§ Problem statement
All lines in the data bearing the string "gaps" should be identified and copied.

━━━━━━━━

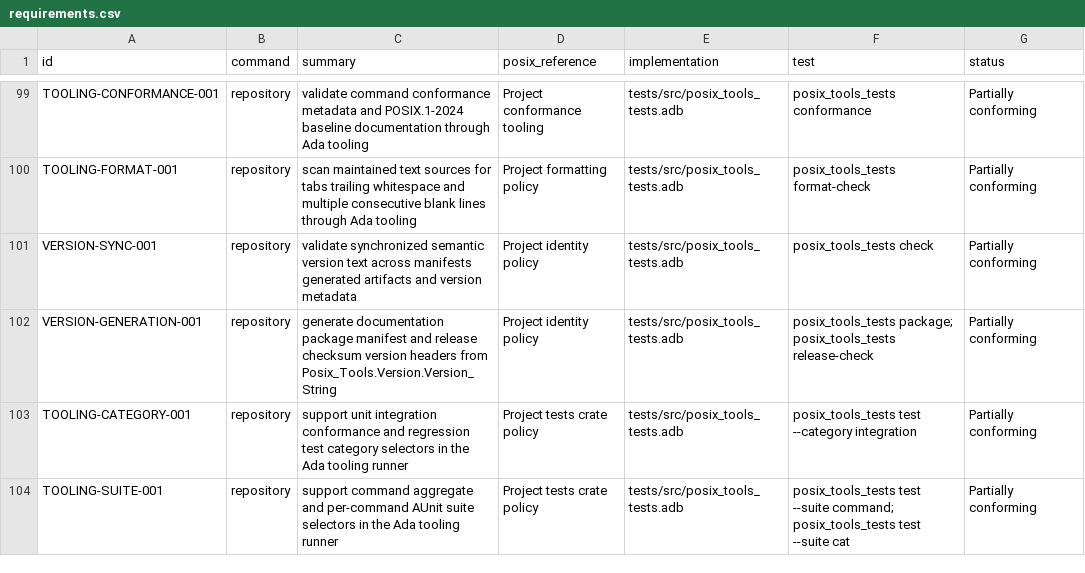
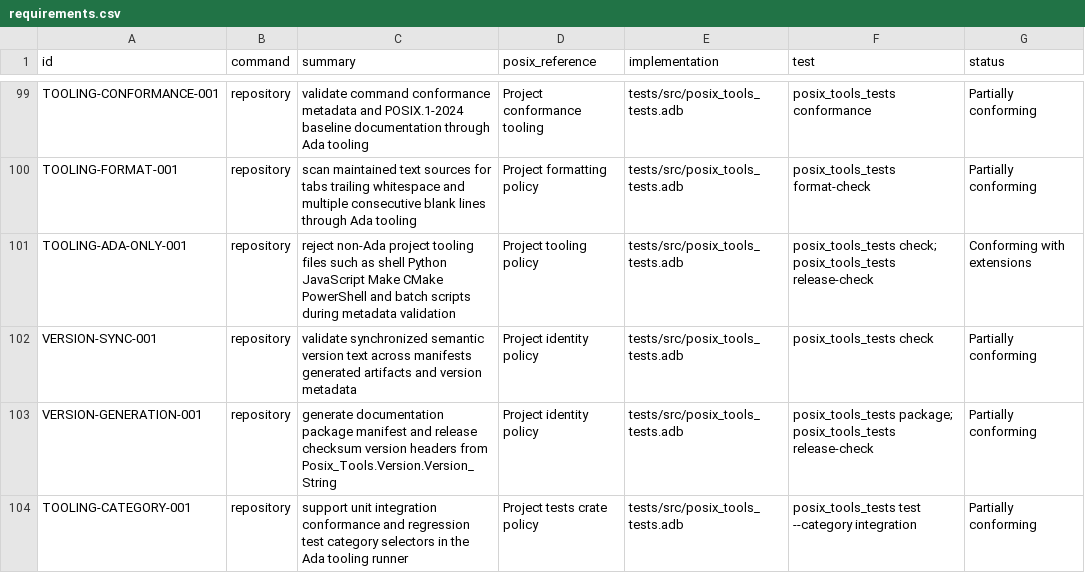
Before and after one commit to bracke/posix_tools, a CSV file: generated/requirements.csv, drawn as a sheet; only a part is shown, gaps mark what is left out; the shorter side is filled out with more unchanged rows.

Commit message:
Enforce Ada-only project tooling

```diff
--- a/generated/requirements.csv
+++ b/generated/requirements.csv
@@ -100,2 +100,3 @@ TOOLING-CONFORMANCE-001,repository,validate command conformance metadata and POS
 TOOLING-FORMAT-001,repository,scan maintained text sources for tabs trailing whitespace and multiple consecutive blank lines through Ada tooling,Project formatting policy,tests/src/posix_tools_tests.adb,posix_tools_tests format-check,Partially conforming
+TOOLING-ADA-ONLY-001,repository,reject non-Ada project tooling files such as shell Python JavaScript Make CMake PowerShell and batch scripts during metadata validation,Project tooling policy,tests/src/posix_tools_tests.adb,posix_tools_tests check; posix_tools_tests release-check,Conforming with extensions
 VERSION-SYNC-001,repository,validate synchronized semantic version text across manifests generated artifacts and version metadata,Project identity policy,tests/src/posix_tools_tests.adb,posix_tools_tests check,Partially conforming
```
Also changed, not shown: 4 other files.
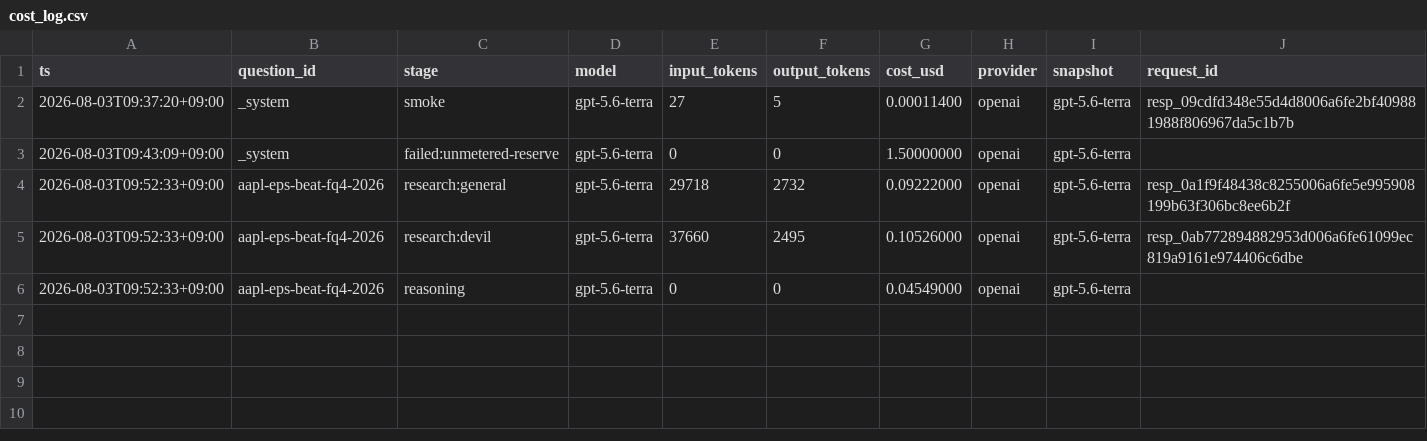
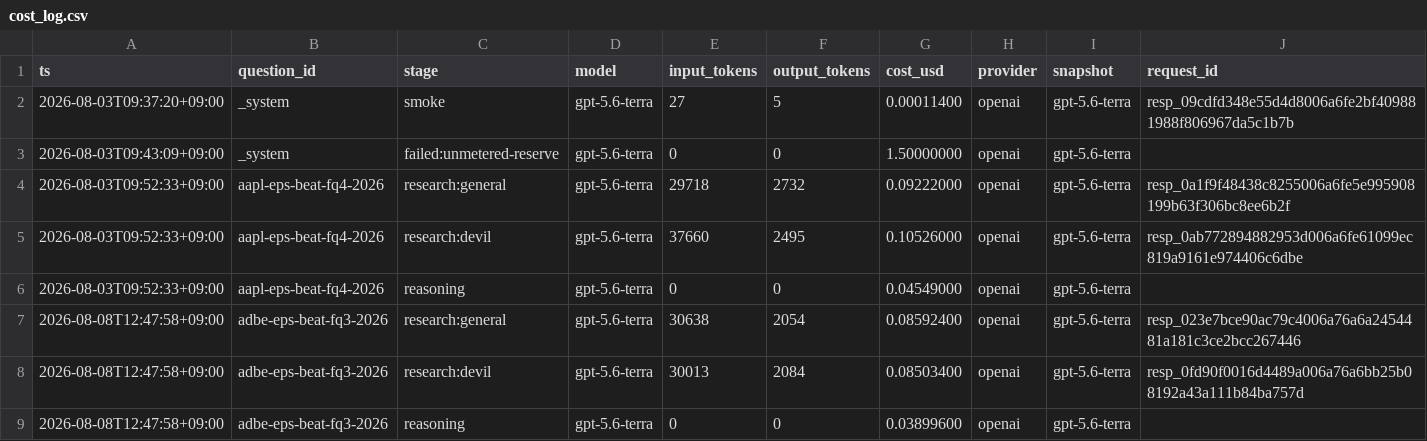
Before and after one commit to Sung-JinPark/Jin-s-investing-prediction, a CSV file: calibration/cost_log.csv, drawn as a sheet; only a part is shown; rows hold the shown columns only; the diff names each change by its address in the sheet, - before the commit and + after, or states it on an @@ line.

```diff
--- a/calibration/cost_log.csv
+++ b/calibration/cost_log.csv
+row 7: 2026-08-08T12:47:58+09:00 | adbe-eps-beat-fq3-2026 | research:general | gpt-5.6-terra | 30638 | 2054 | 0.08592400 | openai | gpt-5.6-terra | resp_023e7bce90ac79c4006a76a6a2454481a181c3ce2bcc267446
+row 8: 2026-08-08T12:47:58+09:00 | adbe-eps-beat-fq3-2026 | research:devil | gpt-5.6-terra | 30013 | 2084 | 0.08503400 | openai | gpt-5.6-terra | resp_0fd90f0016d4489a006a76a6bb25b08192a43a111b84ba757d
+row 9: 2026-08-08T12:47:58+09:00 | adbe-eps-beat-fq3-2026 | reasoning | gpt-5.6-terra | 0 | 0 | 0.03899600 | openai | gpt-5.6-terra
```
Also changed, not shown: 7 other files.
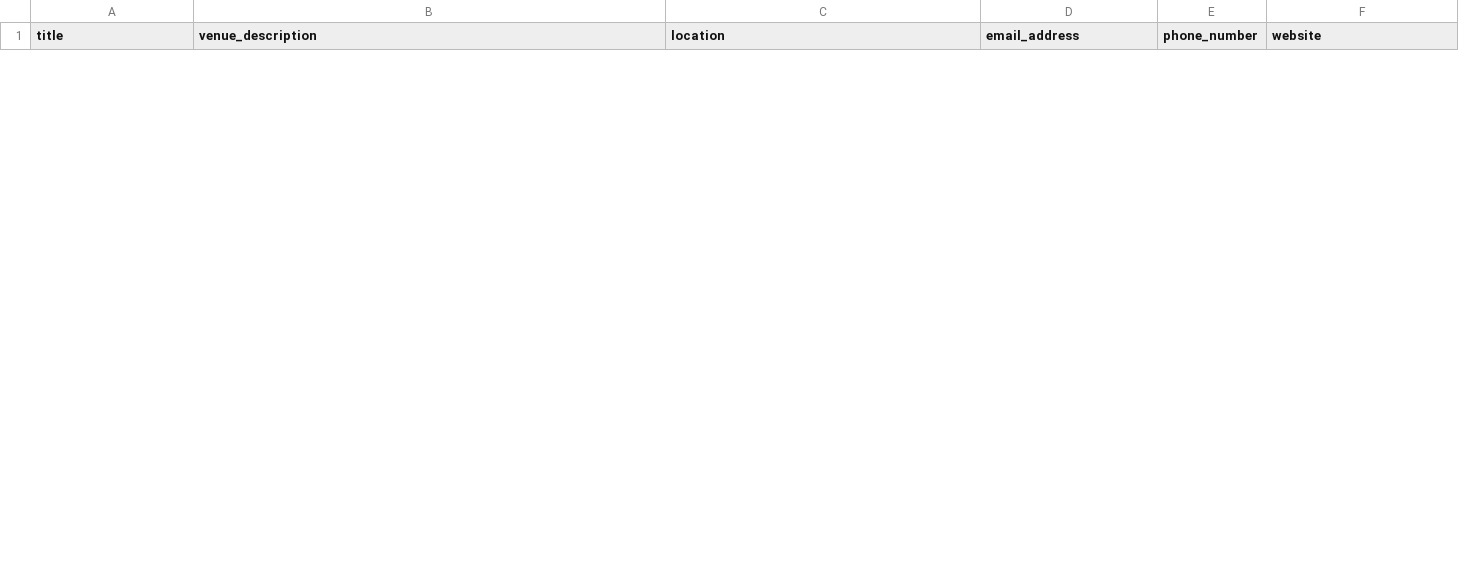
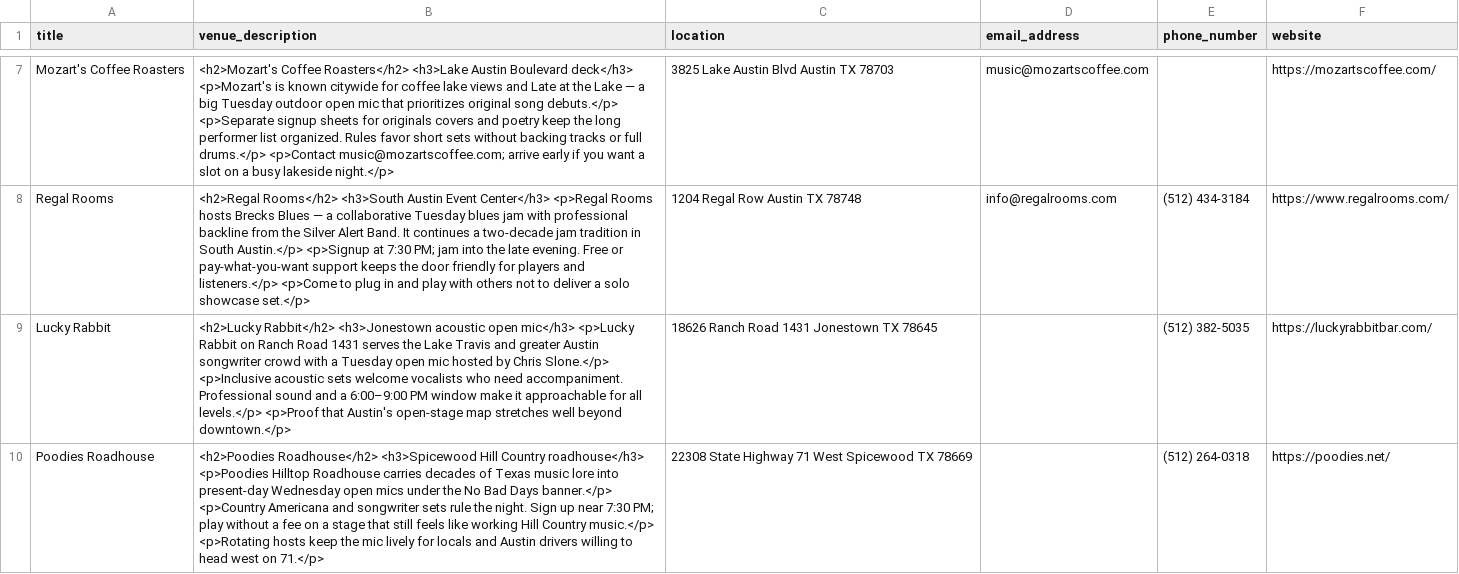
Before and after one commit to stevezaman88/openjams, a CSV file: venues_template.csv, drawn as a sheet; only a part is shown, gaps mark what is left out; the diff covers the shown part only; the diff names each change by its address in the sheet, - before the commit and + after, or states it on an @@ line.

```diff
--- a/venues_template.csv
+++ b/venues_template.csv
+row 7: Mozart's Coffee Roasters | <h2>Mozart's Coffee Roasters</h2> <h3>Lake Austin Boulevard deck</h3> <p>Mozart's is known citywide for coffee lake views and Late at the Lake — a big Tuesday outdoor open mic that prioritizes original song debuts.</p> <p>Separate signup sheets for originals covers and poetry keep the long performer list organized. Rules favor short sets without backing tracks or full drums.</p> <p>Contact music@mozartscoffee.com; arrive early if you want a slot on a busy lakeside night.</p> | 3825 Lake Austin Blvd Austin TX 78703 | music@mozartscoffee.com |  | https://mozartscoffee.com/
+row 8: Regal Rooms | <h2>Regal Rooms</h2> <h3>South Austin Event Center</h3> <p>Regal Rooms hosts Brecks Blues — a collaborative Tuesday blues jam with professional backline from the Silver Alert Band. It continues a two-decade jam tradition in South Austin.</p> <p>Signup at 7:30 PM; jam into the late evening. Free or pay-what-you-want support keeps the door friendly for players and listeners.</p> <p>Come to plug in and play with others not to deliver a solo showcase set.</p> | 1204 Regal Row Austin TX 78748 | info@regalrooms.com | (512) 434-3184 | https://www.regalrooms.com/
+row 9: Lucky Rabbit | <h2>Lucky Rabbit</h2> <h3>Jonestown acoustic open mic</h3> <p>Lucky Rabbit on Ranch Road 1431 serves the Lake Travis and greater Austin songwriter crowd with a Tuesday open mic hosted by Chris Slone.</p> <p>Inclusive acoustic sets welcome vocalists who need accompaniment. Professional sound and a 6:00–9:00 PM window make it approachable for all levels.</p> <p>Proof that Austin's open-stage map stretches well beyond downtown.</p> | 18626 Ranch Road 1431 Jonestown TX 78645 |  | (512) 382-5035 | https://luckyrabbitbar.com/
+row 10: Poodies Roadhouse | <h2>Poodies Roadhouse</h2> <h3>Spicewood Hill Country roadhouse</h3> <p>Poodies Hilltop Roadhouse carries decades of Texas music lore into present-day Wednesday open mics under the No Bad Days banner.</p> <p>Country Americana and songwriter sets rule the night. Sign up near 7:30 PM; play without a fee on a stage that still feels like working Hill Country music.</p> <p>Rotating hosts keep the mic lively for locals and Austin drivers willing to head west on 71.</p> | 22308 State Highway 71 West Spicewood TX 78669 |  | (512) 264-0318 | https://poodies.net/
```
Also changed, not shown: 9 added rows and 3 removed rows elsewhere in this file.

━━━━━━━━

§ Solution for this exercise
Before and after one commit to bracke/posix_tools, a CSV file: generated/requirements.csv, drawn as a sheet; only a part is shown, gaps mark what is left out; the shorter side is filled out with more unchanged rows.
Before and after one commit to stevezaman88/openjams, a CSV file: venues_template.csv, drawn as a sheet; only a part is shown, gaps mark what is left out; the diff covers the shown part only; the diff names each change by its address in the sheet, - before the commit and + after, or states it on an @@ line.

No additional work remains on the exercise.